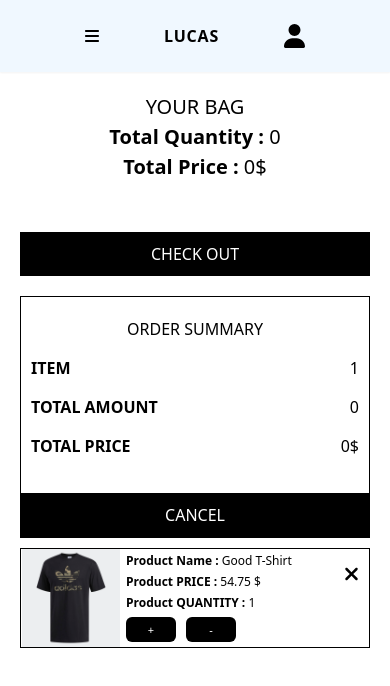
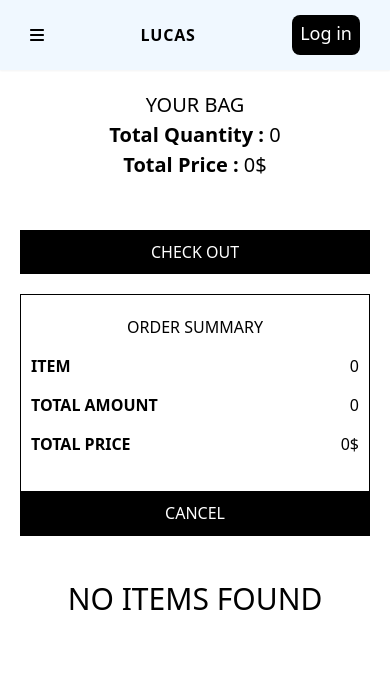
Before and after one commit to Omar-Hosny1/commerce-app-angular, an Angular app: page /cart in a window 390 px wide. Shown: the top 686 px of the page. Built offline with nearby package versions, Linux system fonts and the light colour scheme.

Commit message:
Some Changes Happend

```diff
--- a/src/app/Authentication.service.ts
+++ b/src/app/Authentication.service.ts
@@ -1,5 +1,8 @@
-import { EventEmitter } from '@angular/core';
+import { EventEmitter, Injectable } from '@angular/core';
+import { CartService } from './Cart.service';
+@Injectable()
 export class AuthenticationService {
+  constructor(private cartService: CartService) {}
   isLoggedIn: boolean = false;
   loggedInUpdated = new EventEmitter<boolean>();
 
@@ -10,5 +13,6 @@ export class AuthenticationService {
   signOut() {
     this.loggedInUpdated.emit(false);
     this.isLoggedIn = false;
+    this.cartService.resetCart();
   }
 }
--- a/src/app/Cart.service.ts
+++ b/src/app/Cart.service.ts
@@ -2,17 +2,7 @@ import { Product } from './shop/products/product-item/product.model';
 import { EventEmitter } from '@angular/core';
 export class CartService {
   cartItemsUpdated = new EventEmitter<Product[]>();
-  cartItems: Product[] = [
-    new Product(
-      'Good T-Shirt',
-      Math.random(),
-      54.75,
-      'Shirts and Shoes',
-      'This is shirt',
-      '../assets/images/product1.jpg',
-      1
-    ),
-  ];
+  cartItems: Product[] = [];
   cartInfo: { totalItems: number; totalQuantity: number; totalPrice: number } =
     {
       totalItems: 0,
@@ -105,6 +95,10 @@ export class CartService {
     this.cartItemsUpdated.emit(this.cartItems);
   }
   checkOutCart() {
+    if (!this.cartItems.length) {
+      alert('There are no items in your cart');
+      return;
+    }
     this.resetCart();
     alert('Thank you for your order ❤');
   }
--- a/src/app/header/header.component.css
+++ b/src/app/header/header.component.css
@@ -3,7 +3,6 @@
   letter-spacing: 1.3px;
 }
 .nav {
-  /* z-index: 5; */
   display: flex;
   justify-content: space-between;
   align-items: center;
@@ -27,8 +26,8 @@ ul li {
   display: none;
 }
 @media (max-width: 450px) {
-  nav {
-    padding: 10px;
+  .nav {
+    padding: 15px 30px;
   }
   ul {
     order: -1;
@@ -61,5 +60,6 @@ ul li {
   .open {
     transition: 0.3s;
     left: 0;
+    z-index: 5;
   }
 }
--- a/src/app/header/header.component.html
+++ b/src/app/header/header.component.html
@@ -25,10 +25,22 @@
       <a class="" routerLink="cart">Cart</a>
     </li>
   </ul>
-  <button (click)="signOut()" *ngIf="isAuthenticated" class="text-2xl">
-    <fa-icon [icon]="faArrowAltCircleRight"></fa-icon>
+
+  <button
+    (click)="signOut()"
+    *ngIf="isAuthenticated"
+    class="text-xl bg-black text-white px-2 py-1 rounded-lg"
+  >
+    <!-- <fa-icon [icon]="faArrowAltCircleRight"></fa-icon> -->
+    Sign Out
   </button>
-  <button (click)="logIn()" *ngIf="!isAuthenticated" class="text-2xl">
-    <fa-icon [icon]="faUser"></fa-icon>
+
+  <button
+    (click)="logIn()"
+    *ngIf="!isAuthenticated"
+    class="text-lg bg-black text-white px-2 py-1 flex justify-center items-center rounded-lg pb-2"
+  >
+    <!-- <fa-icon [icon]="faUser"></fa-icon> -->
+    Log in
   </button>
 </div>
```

Your instructions. Provide the count of lines above that contain "isAuthenticated", without any other words.

Result. 4